Indigenous to the dry plateaus of north-eastern Africa, teff is a grain that has been growing steadily more fashionable internationally, as an option for people with gluten allergies, spawning production from Kansas, known as the breadbasket of the USA, to the valleys of Australia’s Murray–Darling basin.

Its name is thought to come from the Amharic word teffa, meaning “lost”, because the grains of the plant are very small and are often dropped by farmers. It threshes well with standard methods and equipment. Very early-maturing types are ready to harvest in 45-60 days.

Yields range from 300 to 3,000 kg per hectare. And although the national average in Ethiopia is estimated to be about 910 kg per hectare, scientists argue that yields of 2,000-2,200 kg per hectare are routinely attainable on good agronomic practices. Yields of 2,000 kg per hectare have been achieved on South African farms, although storms have sometimes leveled the fields, resulting in large losses.

The grain is easy to store and will survive for many years in traditional storehouses without damage by insects. This makes it a valuable safeguard against famine. Farmers harvest the teff and then grind it into flour which they then sell.

Yet this heirloom grain became almost lost to the modern world when the government of Ethiopia in an effort to compete in the global market discouraged the growing of teff and encouraged farmers to grow wheat, rice, corn and millet instead.

Ethiopian farmers stuck to the crop, however, and nowadays plant nearly 1.4m hectares of teff a year, with the crop accounting for about a quarter of the country’s total cereal production.
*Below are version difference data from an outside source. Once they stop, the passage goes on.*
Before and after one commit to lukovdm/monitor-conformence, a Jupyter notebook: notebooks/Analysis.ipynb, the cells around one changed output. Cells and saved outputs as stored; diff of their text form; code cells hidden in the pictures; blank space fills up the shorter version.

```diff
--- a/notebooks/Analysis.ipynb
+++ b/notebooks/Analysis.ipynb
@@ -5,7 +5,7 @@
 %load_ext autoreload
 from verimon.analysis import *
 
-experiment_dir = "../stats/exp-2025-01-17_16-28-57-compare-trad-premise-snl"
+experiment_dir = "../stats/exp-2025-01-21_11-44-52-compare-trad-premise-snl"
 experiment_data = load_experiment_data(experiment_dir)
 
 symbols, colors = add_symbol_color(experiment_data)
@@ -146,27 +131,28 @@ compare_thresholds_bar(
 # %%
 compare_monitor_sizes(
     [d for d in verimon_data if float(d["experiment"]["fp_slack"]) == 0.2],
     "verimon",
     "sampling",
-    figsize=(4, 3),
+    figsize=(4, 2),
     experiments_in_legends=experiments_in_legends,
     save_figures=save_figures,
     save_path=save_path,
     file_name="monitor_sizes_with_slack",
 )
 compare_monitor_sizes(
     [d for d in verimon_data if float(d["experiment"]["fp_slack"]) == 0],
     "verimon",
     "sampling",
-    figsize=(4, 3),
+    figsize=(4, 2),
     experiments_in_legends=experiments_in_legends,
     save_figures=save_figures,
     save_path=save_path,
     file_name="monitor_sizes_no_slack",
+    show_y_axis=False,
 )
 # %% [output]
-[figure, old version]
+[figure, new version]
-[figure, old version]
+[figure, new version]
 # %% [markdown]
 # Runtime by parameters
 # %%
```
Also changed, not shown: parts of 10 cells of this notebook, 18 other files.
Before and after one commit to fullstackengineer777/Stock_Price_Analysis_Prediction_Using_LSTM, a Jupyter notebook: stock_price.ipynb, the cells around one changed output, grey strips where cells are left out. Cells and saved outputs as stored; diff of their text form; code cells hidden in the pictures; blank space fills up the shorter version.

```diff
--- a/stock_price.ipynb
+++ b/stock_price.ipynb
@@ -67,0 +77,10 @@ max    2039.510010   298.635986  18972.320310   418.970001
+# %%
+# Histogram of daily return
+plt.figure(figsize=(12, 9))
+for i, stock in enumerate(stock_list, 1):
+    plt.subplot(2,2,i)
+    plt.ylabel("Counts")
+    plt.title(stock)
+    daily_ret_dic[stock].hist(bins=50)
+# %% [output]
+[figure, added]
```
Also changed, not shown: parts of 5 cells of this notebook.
Teff grows well under difficult conditions including unpredictable rainfall and is usually left alone by pests and disease, making it a promising crop for areas facing food security. The US National Research Council, in a report Lost Crops of Africa, noted that teff has the “potential to improve nutrition, boost food security, foster rural development, and support sustainable landcare.”

According to Ayurveda India, the global leader in herbal healthcare, this healthy grain is a "sattva" food, meaning it calms and focuses the mind, and it is "tridosha", meaning it is good for all body types. The grain is high in fibre and low in fat. One cup gives 32 per cent of daily calcium needs, and 80 per cent of iron, and it is also a good source of zinc, magnesium, niacin, thiamin, riboflavin, copper, manganese, boron, phosphorus and potassium. While not a complete protein, a 2 ounce serving also contains 7 grams of protein.

Written by Bob Koigi for African Laughter